The Spanish term, which means “book smugglers,” is the brainchild of Houston Community College professor and author Tony Diaz, who with a few dozen supporters set out March 12 for Arizona to protest a 2010 state law that prohibits certain types of ethnic studies in public schools. In January officials shut down the Tucson Unified School District’s Mexican-American-studies curriculum. The Librotraficante Caravan traveled through Texas and New Mexico, stopping in cities along the way to hold literary readings, collect donated books, and establish “underground libraries” filled with titles from Tucson’s banned courses. Several authors whose works were discontinued participated—Rudolfo Anaya, widely considered the godfather of Latino literature in the Southwest, even invited the caravan into his Albuquerque home for posole, traditional pork stew.

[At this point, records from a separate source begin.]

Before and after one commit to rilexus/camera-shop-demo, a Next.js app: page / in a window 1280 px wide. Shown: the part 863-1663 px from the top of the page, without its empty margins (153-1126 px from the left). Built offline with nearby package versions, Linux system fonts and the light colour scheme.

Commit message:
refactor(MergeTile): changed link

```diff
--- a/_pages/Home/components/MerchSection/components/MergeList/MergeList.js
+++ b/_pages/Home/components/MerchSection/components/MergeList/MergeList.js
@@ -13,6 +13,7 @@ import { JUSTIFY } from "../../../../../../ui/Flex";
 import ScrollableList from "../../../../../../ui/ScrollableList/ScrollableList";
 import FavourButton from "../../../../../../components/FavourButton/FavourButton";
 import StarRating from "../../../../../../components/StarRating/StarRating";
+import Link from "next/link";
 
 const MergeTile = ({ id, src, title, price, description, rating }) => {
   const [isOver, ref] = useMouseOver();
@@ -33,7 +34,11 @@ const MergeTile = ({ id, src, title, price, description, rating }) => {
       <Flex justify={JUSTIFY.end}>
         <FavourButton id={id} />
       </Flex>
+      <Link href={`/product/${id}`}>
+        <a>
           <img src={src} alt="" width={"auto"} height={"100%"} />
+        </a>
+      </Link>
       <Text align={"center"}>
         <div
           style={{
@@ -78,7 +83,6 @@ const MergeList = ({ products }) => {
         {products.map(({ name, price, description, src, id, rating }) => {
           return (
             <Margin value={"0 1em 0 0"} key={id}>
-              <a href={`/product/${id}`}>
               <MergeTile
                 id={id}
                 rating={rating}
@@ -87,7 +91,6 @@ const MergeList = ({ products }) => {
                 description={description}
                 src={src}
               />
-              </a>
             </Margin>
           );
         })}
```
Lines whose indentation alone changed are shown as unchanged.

Years ago, I met Anaya, and came away from that encounter delighted by what a gentle, wonderful man he’d been. It’s nice to see my adolescent impression of him wasn’t wrong.